*** Opening DATA FOR PROCESSING ***

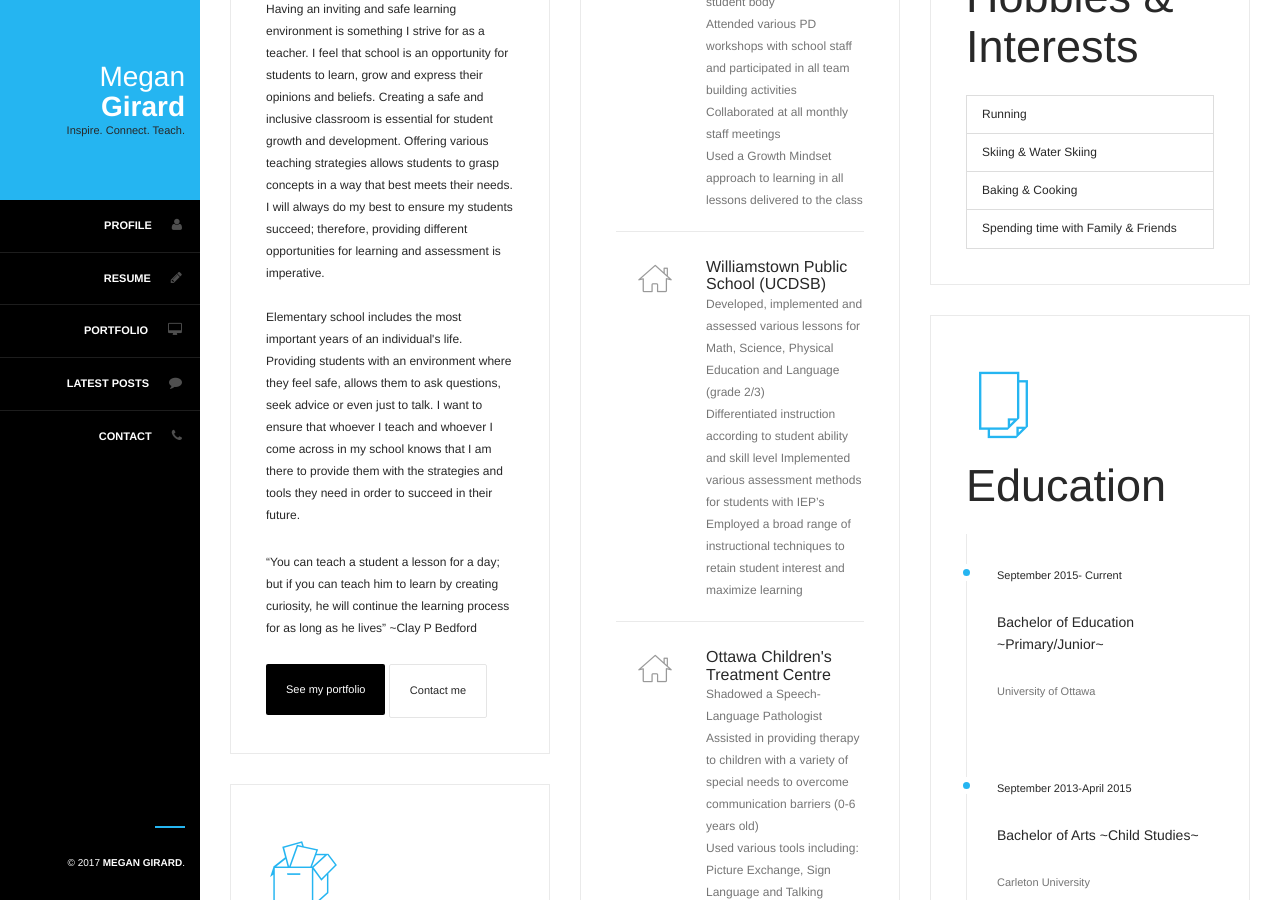
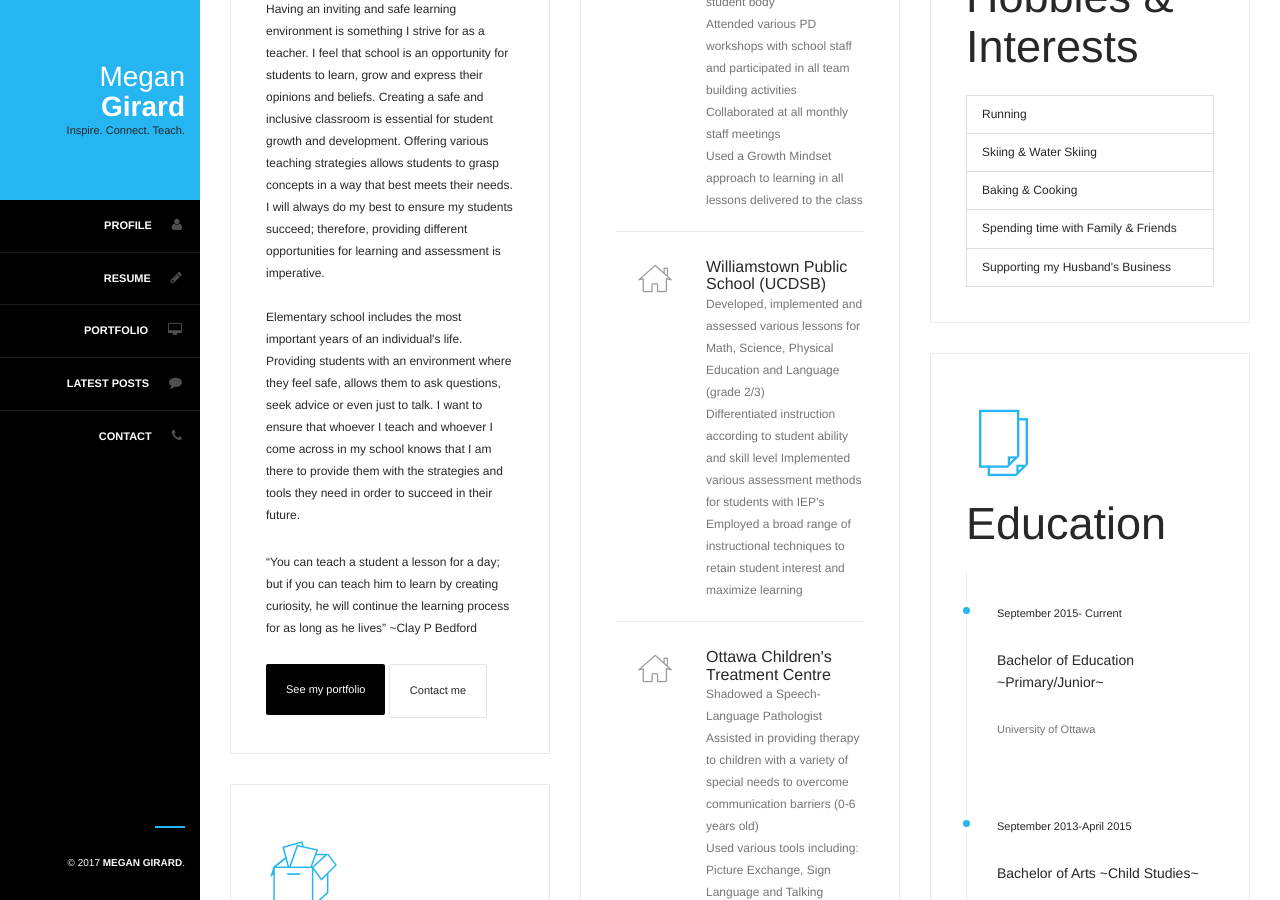
Before and after one commit to DaydreamDevelopment/megan-girard, a Jekyll site: the page built from index.html, in a window 1280 px wide and 900 px high, scrolled down 1506 px. Built offline with Jekyll 4.4.1, drawn with Linux system fonts in a browser that asks for light colours; the list of posts is cut into pages by our own code.

Commit message:
Update index.html

```diff
--- a/index.html
+++ b/index.html
@@ -191,6 +191,7 @@ image: /uploads/background.jpg
               <li class="list-group-item editable">Skiing &amp; Water Skiing</li>
               <li class="list-group-item editable">Baking &amp; Cooking</li>
               <li class="list-group-item editable">Spending time with Family &amp; Friends</li>
+              <li class="list-group-item editable"><a href="https://92crew.com/posts/2020-03-24-why-crew-tape/">Supporting my Husband's Business</a></li>
             </ul>
           </div>
 
```
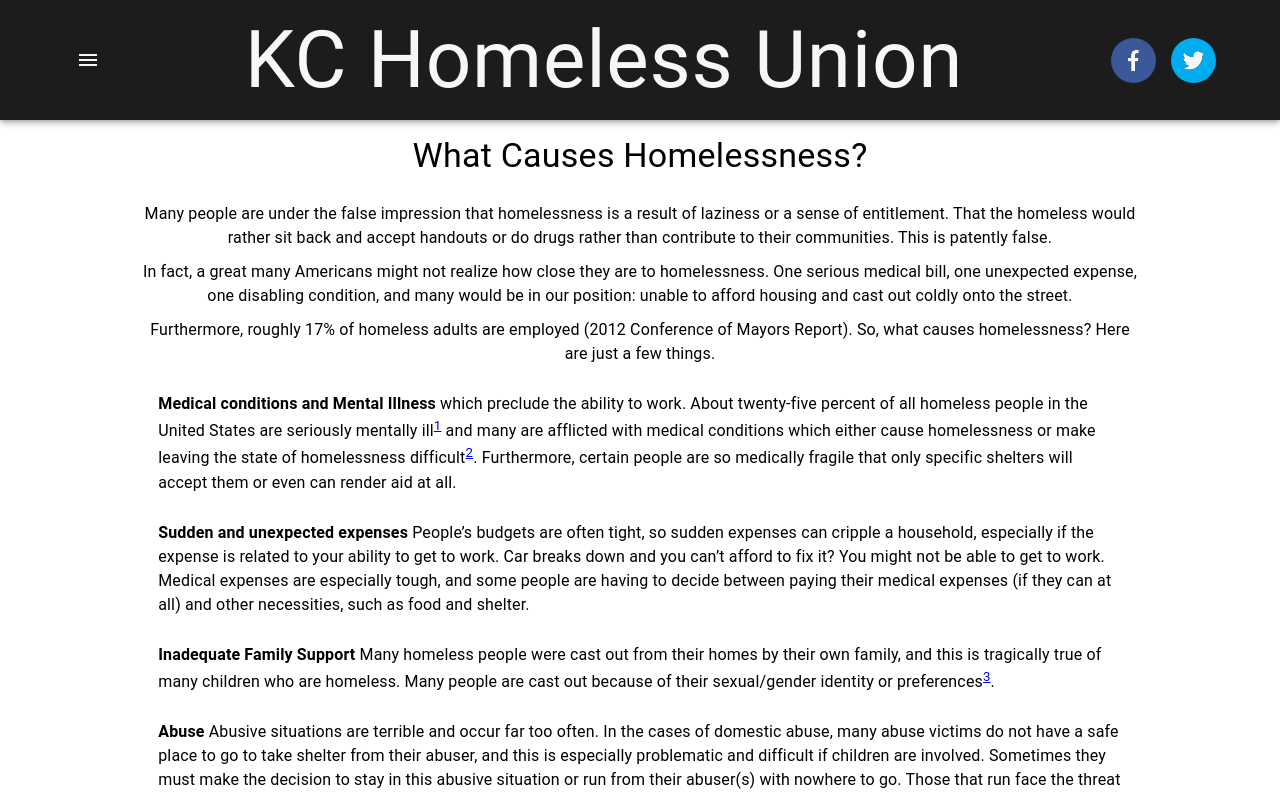
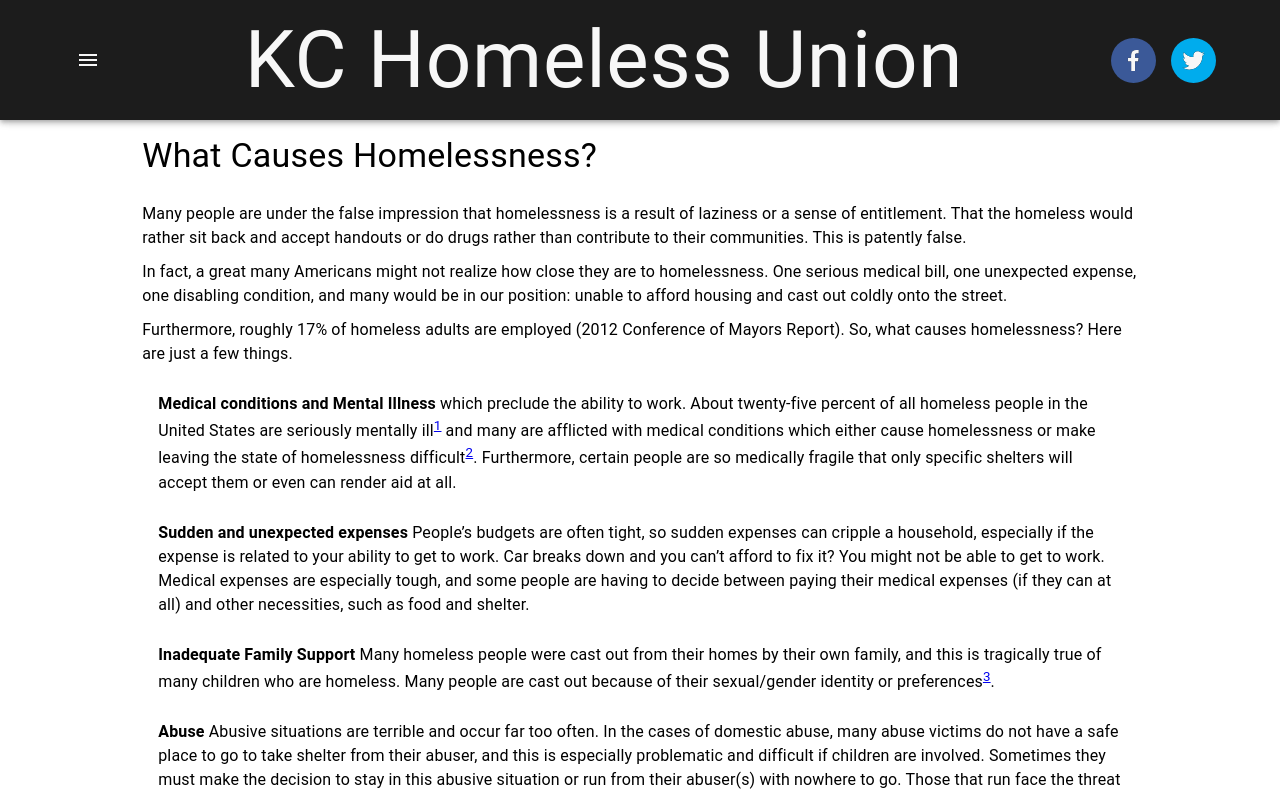
Before and after one commit to Kansas-City-Homeless-Union/Kansas-City-Homeless-Union.github.io, a React (Create React App) app: page /causes in a window 1280 px wide. Shown: the top 795 px of the page. Built offline with nearby package versions, Linux system fonts and the light colour scheme.

Commit message:
warning fixes

```diff
--- a/src/components/Causes/Causes.tsx
+++ b/src/components/Causes/Causes.tsx
@@ -1,9 +1,6 @@
-import { useState } from "react";
 import { Typography } from "@mui/material";
 import List from '@mui/material/List';
 import ListItem from '@mui/material/ListItem';
-import ResponsiveContainer from "../ResponsiveContainer/ResponsiveContainer";
-import ImgWithCaption from "../ImgWithCaption/ImgWithCaption";
 import { textMargin } from "./Causes.styles";
 
 
@@ -22,12 +19,10 @@ const Causes = () => {
     }
 
     return (
-        <div>
+        <div style={{ textAlign: "left" }}>
             <Typography variant="h4" component="h2" style={{ marginBottom: 25 }}>
                 What Causes Homelessness?
             </Typography>
-            {/* <ResponsiveContainer> */}
-                {/* <div> */}
                 <Typography style={textMargin}>
                     Many people are under the false impression that homelessness is a result of laziness or a sense of entitlement. That the homeless would rather sit back and accept handouts or do drugs rather than contribute to their communities. This is patently false.
                 </Typography>
@@ -38,12 +33,6 @@ const Causes = () => {
                     Furthermore, roughly 17% of homeless adults are employed (2012 Conference of Mayors Report).
                     So, what causes homelessness? Here are just a few things.
                 </Typography>
-                {/* </div> */}
-                {/* <ImgWithCaption
-                    src={stopTheSweepRally}
-                    caption="Stop the Sweep Rally at City Hall"
-                    /> */}
-                {/* </ResponsiveContainer> */}
                 <List>
                     <ListItem>
                         <Typography style={textMargin}>
--- a/src/components/Homepage/Homepage.tsx
+++ b/src/components/Homepage/Homepage.tsx
@@ -1,8 +1,8 @@
 import { Typography, Stack, Divider } from "@mui/material";
-import { demandStyle } from "./Homepage.styles";
+/* import { demandStyle } from "./Homepage.styles"; */
 import ImgWithCaption from "../ImgWithCaption/ImgWithCaption";
 import stopTheSweepRally from "./stopTheSweepRally.jpg";
-import { determineTextWidth } from "../../utils/determineTextWidth";
+/* import { determineTextWidth } from "../../utils/determineTextWidth"; */
 
 const Homepage = () => {
   return (
--- a/src/components/NavBar/NavBar.tsx
+++ b/src/components/NavBar/NavBar.tsx
@@ -57,10 +57,12 @@ const Navbar = () => {
 
   useEffect(() => {
     window.addEventListener("scroll", listenToScroll);
-    window.addEventListener("scroll", listenToScroll);
-    return () =>
+    window.addEventListener("resize", listenToResize);
+    return () => {
         window.removeEventListener("scroll", listenToScroll);
-  }, [])
+        window.removeEventListener("resize", listenToResize);
+    }
+  })
 
   return (
       <div style={{ marginBottom: 75 + (headerLarge ? 50 : 0)}}>
```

*** Closing DATA FOR PROCESSING ***

# TASK STATEMENT:
Would you return all of the entries unchanged while omitting the images?

# EXPECTED ANSWER:
Before and after one commit to DaydreamDevelopment/megan-girard, a Jekyll site: the page built from index.html, in a window 1280 px wide and 900 px high, scrolled down 1506 px. Built offline with Jekyll 4.4.1, drawn with Linux system fonts in a browser that asks for light colours; the list of posts is cut into pages by our own code.

Commit message:
Update index.html

```diff
--- a/index.html
+++ b/index.html
@@ -191,6 +191,7 @@ image: /uploads/background.jpg
               <li class="list-group-item editable">Skiing &amp; Water Skiing</li>
               <li class="list-group-item editable">Baking &amp; Cooking</li>
               <li class="list-group-item editable">Spending time with Family &amp; Friends</li>
+              <li class="list-group-item editable"><a href="https://92crew.com/posts/2020-03-24-why-crew-tape/">Supporting my Husband's Business</a></li>
             </ul>
           </div>
 
```
Before and after one commit to Kansas-City-Homeless-Union/Kansas-City-Homeless-Union.github.io, a React (Create React App) app: page /causes in a window 1280 px wide. Shown: the top 795 px of the page. Built offline with nearby package versions, Linux system fonts and the light colour scheme.

Commit message:
warning fixes

```diff
--- a/src/components/Causes/Causes.tsx
+++ b/src/components/Causes/Causes.tsx
@@ -1,9 +1,6 @@
-import { useState } from "react";
 import { Typography } from "@mui/material";
 import List from '@mui/material/List';
 import ListItem from '@mui/material/ListItem';
-import ResponsiveContainer from "../ResponsiveContainer/ResponsiveContainer";
-import ImgWithCaption from "../ImgWithCaption/ImgWithCaption";
 import { textMargin } from "./Causes.styles";
 
 
@@ -22,12 +19,10 @@ const Causes = () => {
     }
 
     return (
-        <div>
+        <div style={{ textAlign: "left" }}>
             <Typography variant="h4" component="h2" style={{ marginBottom: 25 }}>
                 What Causes Homelessness?
             </Typography>
-            {/* <ResponsiveContainer> */}
-                {/* <div> */}
                 <Typography style={textMargin}>
                     Many people are under the false impression that homelessness is a result of laziness or a sense of entitlement. That the homeless would rather sit back and accept handouts or do drugs rather than contribute to their communities. This is patently false.
                 </Typography>
@@ -38,12 +33,6 @@ const Causes = () => {
                     Furthermore, roughly 17% of homeless adults are employed (2012 Conference of Mayors Report).
                     So, what causes homelessness? Here are just a few things.
                 </Typography>
-                {/* </div> */}
-                {/* <ImgWithCaption
-                    src={stopTheSweepRally}
-                    caption="Stop the Sweep Rally at City Hall"
-                    /> */}
-                {/* </ResponsiveContainer> */}
                 <List>
                     <ListItem>
                         <Typography style={textMargin}>
--- a/src/components/Homepage/Homepage.tsx
+++ b/src/components/Homepage/Homepage.tsx
@@ -1,8 +1,8 @@
 import { Typography, Stack, Divider } from "@mui/material";
-import { demandStyle } from "./Homepage.styles";
+/* import { demandStyle } from "./Homepage.styles"; */
 import ImgWithCaption from "../ImgWithCaption/ImgWithCaption";
 import stopTheSweepRally from "./stopTheSweepRally.jpg";
-import { determineTextWidth } from "../../utils/determineTextWidth";
+/* import { determineTextWidth } from "../../utils/determineTextWidth"; */
 
 const Homepage = () => {
   return (
--- a/src/components/NavBar/NavBar.tsx
+++ b/src/components/NavBar/NavBar.tsx
@@ -57,10 +57,12 @@ const Navbar = () => {
 
   useEffect(() => {
     window.addEventListener("scroll", listenToScroll);
-    window.addEventListener("scroll", listenToScroll);
-    return () =>
+    window.addEventListener("resize", listenToResize);
+    return () => {
         window.removeEventListener("scroll", listenToScroll);
-  }, [])
+        window.removeEventListener("resize", listenToResize);
+    }
+  })
 
   return (
       <div style={{ marginBottom: 75 + (headerLarge ? 50 : 0)}}>
```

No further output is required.